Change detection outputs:

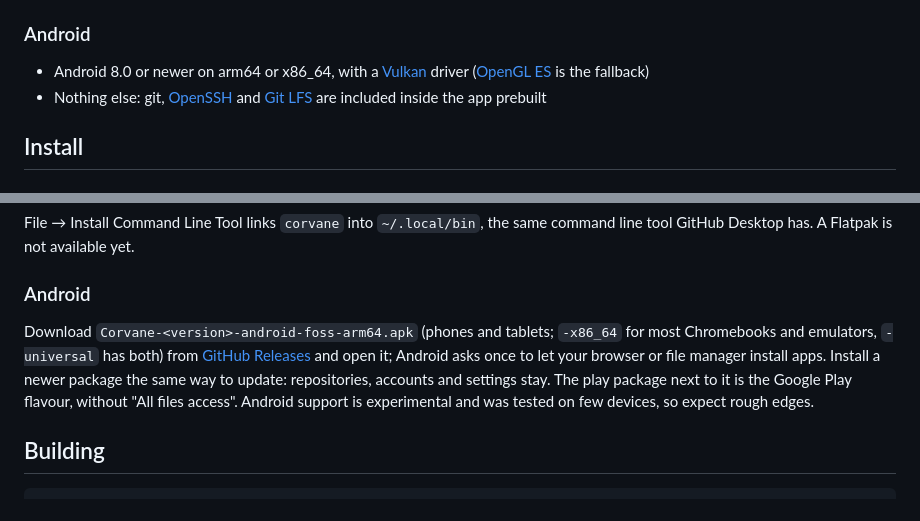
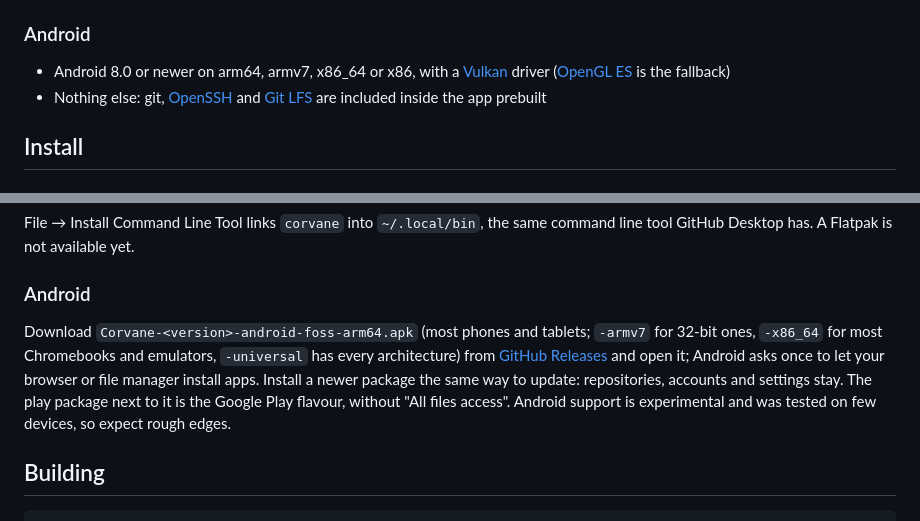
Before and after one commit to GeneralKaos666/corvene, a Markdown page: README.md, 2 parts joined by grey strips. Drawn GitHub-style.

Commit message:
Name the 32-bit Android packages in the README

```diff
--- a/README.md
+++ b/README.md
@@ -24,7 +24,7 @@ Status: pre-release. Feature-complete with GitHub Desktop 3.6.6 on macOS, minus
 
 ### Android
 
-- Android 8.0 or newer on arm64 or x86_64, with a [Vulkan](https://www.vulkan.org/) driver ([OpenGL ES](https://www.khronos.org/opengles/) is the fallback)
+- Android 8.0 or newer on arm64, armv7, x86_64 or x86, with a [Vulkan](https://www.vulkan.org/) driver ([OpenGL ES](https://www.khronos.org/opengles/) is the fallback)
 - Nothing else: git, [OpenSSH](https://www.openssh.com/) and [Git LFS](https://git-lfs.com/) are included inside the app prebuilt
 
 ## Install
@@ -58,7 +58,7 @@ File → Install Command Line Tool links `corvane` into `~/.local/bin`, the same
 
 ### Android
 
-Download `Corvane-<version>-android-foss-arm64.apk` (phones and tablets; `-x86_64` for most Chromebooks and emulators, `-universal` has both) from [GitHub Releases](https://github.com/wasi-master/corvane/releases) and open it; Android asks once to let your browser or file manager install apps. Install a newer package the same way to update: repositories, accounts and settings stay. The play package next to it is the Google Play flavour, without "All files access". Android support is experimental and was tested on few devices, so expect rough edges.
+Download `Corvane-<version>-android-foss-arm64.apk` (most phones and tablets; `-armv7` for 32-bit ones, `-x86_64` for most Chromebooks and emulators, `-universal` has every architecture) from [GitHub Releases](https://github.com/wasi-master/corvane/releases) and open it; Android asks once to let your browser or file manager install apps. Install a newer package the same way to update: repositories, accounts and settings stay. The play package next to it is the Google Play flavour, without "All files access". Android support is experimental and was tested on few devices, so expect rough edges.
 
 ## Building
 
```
==
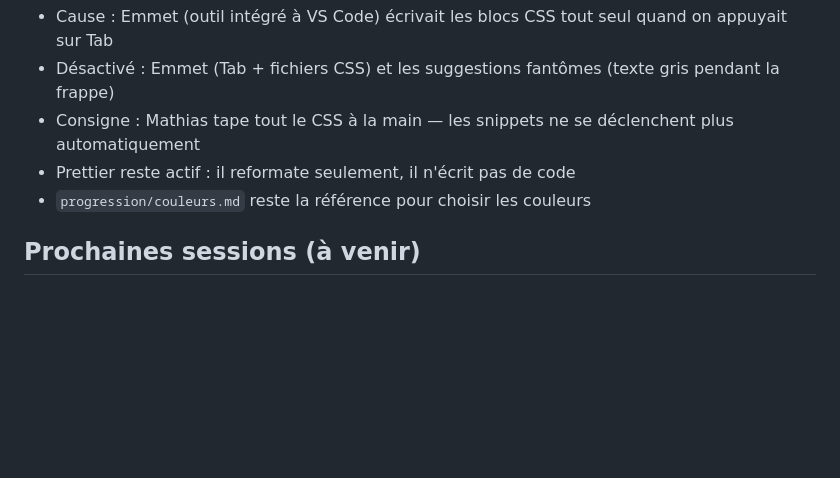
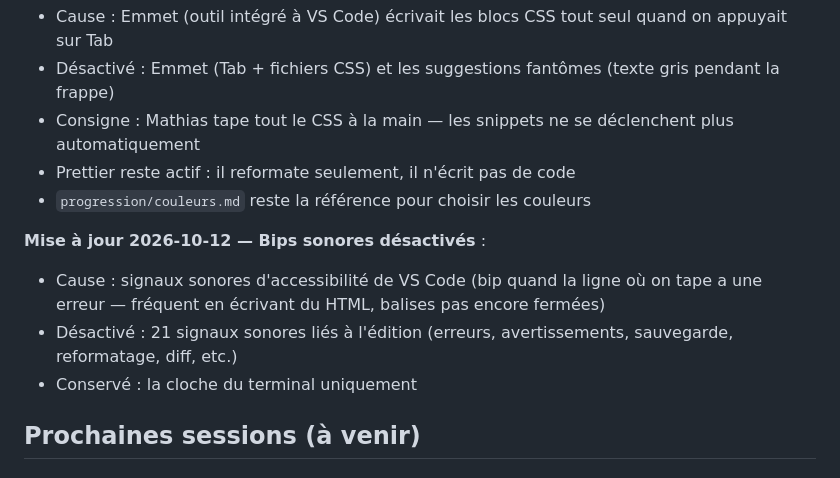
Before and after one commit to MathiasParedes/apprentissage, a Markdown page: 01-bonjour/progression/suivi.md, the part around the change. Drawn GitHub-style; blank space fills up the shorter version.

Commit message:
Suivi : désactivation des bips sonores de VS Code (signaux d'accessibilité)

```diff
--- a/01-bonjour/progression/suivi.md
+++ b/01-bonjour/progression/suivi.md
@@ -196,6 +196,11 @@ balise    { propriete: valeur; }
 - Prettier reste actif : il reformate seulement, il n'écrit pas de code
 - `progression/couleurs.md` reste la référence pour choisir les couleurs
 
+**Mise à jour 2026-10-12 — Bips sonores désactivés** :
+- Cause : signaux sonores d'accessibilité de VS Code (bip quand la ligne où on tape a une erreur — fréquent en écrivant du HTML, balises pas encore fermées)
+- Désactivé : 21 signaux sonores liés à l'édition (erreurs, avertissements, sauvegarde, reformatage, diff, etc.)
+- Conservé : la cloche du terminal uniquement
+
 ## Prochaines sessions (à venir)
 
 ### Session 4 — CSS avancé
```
==
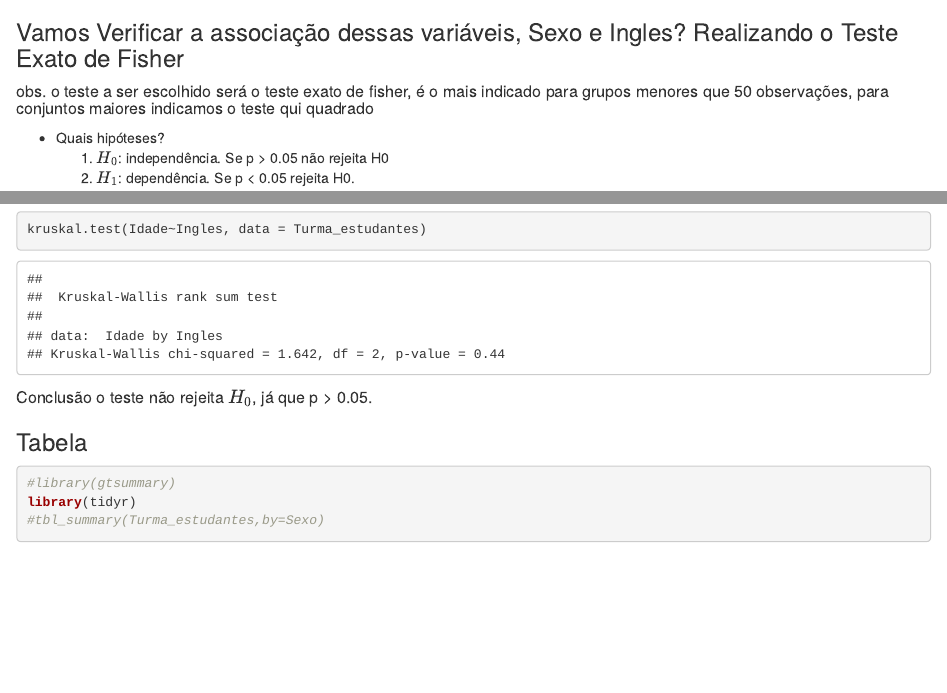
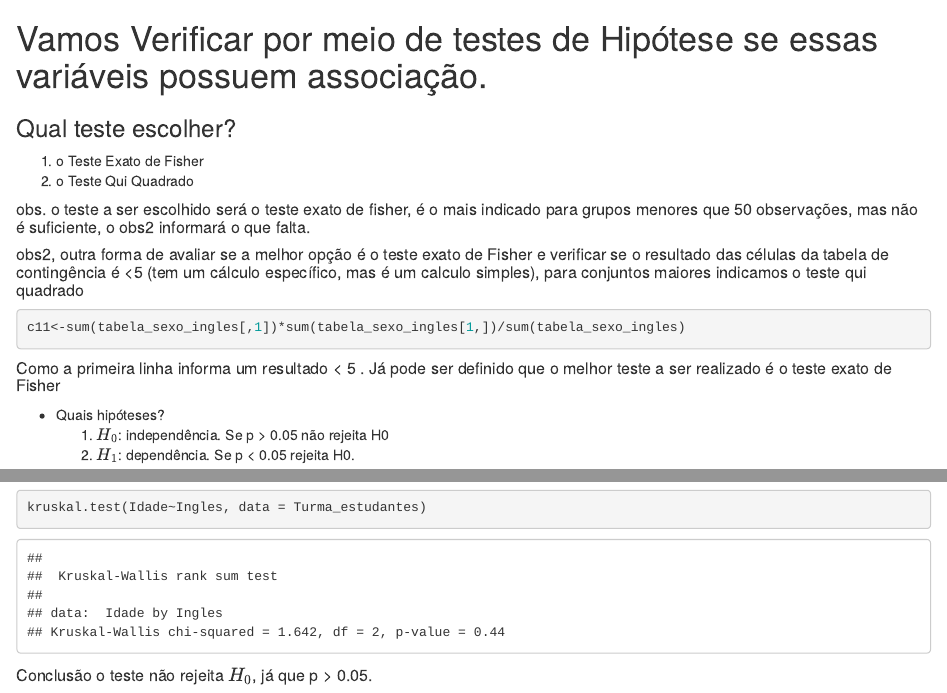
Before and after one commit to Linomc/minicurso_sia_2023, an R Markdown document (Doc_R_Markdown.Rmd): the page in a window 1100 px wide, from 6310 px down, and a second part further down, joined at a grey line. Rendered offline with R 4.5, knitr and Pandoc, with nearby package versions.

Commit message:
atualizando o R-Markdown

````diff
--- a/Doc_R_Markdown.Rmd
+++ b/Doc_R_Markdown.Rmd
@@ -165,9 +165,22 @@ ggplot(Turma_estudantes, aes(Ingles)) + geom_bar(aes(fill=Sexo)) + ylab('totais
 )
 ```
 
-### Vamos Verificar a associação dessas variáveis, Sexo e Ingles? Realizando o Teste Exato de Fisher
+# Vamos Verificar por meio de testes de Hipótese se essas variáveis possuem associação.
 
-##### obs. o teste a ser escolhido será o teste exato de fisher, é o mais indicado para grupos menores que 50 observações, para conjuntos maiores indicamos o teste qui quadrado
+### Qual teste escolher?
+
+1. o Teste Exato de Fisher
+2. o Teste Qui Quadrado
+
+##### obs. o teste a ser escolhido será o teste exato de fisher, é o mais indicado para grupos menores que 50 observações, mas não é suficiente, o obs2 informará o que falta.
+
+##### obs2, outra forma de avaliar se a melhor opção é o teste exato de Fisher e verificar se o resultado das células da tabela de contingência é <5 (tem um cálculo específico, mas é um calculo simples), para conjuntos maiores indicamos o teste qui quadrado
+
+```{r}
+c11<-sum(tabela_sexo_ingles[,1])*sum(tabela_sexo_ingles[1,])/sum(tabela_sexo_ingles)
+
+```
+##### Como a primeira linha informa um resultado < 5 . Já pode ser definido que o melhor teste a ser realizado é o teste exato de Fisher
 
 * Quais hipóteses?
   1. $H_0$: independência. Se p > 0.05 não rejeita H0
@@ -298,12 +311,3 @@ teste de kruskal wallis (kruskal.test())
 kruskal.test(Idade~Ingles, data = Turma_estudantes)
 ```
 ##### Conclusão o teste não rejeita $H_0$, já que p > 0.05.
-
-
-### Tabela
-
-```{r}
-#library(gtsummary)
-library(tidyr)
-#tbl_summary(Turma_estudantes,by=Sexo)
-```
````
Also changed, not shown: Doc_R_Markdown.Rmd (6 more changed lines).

Your objective: Where does the word "para" appear in the records above? Return every line that holds it.

Task answer:
-##### obs. o teste a ser escolhido será o teste exato de fisher, é o mais indicado para grupos menores que 50 observações, para conjuntos maiores indicamos o teste qui quadrado
+##### obs. o teste a ser escolhido será o teste exato de fisher, é o mais indicado para grupos menores que 50 observações, mas não é suficiente, o obs2 informará o que falta.
+##### obs2, outra forma de avaliar se a melhor opção é o teste exato de Fisher e verificar se o resultado das células da tabela de contingência é <5 (tem um cálculo específico, mas é um calculo simples), para conjuntos maiores indicamos o teste qui quadrado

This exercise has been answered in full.